    As Mary Carter notes, life circumstances can make skills easier to learn a little later. (In my case, it was returning to viola after 20 years of not playing it.) So I’d encourage you to go back to math and foreign languages in your copious free time.

    For what it’s worth, I agree with those here on the squidginess of math. I’ve written about math standards earlier this fall, from a non-math standpoint (, but the general point is that if your primary weakness was making errors in calculations after getting the concepts right, that’s only a small part of math. ‘nough said about that, I think, especially since I’m probably one of the few history Ph.D.s who have also taken real analysis in college.

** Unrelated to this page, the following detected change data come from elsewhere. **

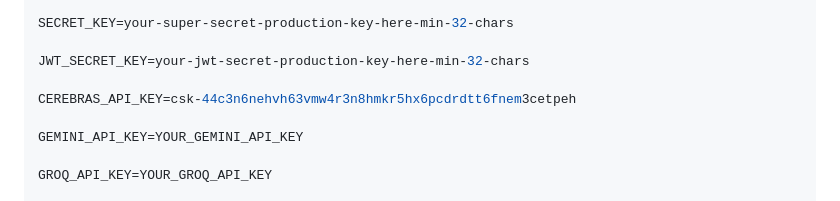
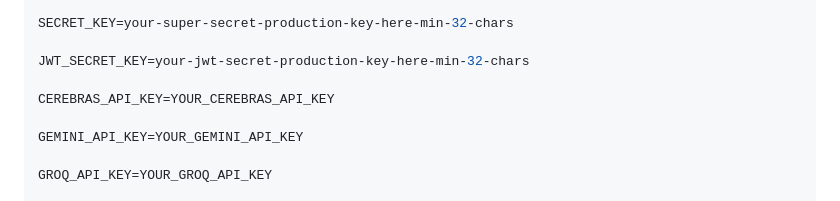
Before and after one commit to Swapnil565/Jarvis, a Markdown page: docs/FREE_DEPLOYMENT_GUIDE.md, the part around the change. GitHub-like rendering.

Commit message:
Remove real API keys from deployment guide

```diff
--- a/docs/FREE_DEPLOYMENT_GUIDE.md
+++ b/docs/FREE_DEPLOYMENT_GUIDE.md
@@ -211,7 +211,7 @@ SECRET_KEY=your-super-secret-production-key-here-min-32-chars
 
 JWT_SECRET_KEY=your-jwt-secret-production-key-here-min-32-chars
 
-CEREBRAS_API_KEY=csk-44c3n6nehvh63vmw4r3n8hmkr5hx6pcdrdtt6fnem3cetpeh
+CEREBRAS_API_KEY=YOUR_CEREBRAS_API_KEY
 
 GEMINI_API_KEY=YOUR_GEMINI_API_KEY
 
```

    On foreign languages, I’m trying to tackle that myself, a little bit when I have time, by starting the easy way for someone with my skill level (and staleness of such): find a news/current-affairs podcast that has both English and Spanish versions. Listen to the Spanish one. Listen to the English one. Listen again to the Spanish one. Take two aspirin tablets. The one dual-language broadcast I’ve found (Democracy Now) allows me to (re)learn a bit of Spanish and avoid the more bombastic interviews. I’ll head to the Spanish version of Chinesepod and Coffee Break Spanish after I’ve brushed up on my Latinate current-events vocabulary. I don’t think there are any shortcuts, though, at least not for me.

Comments are closed.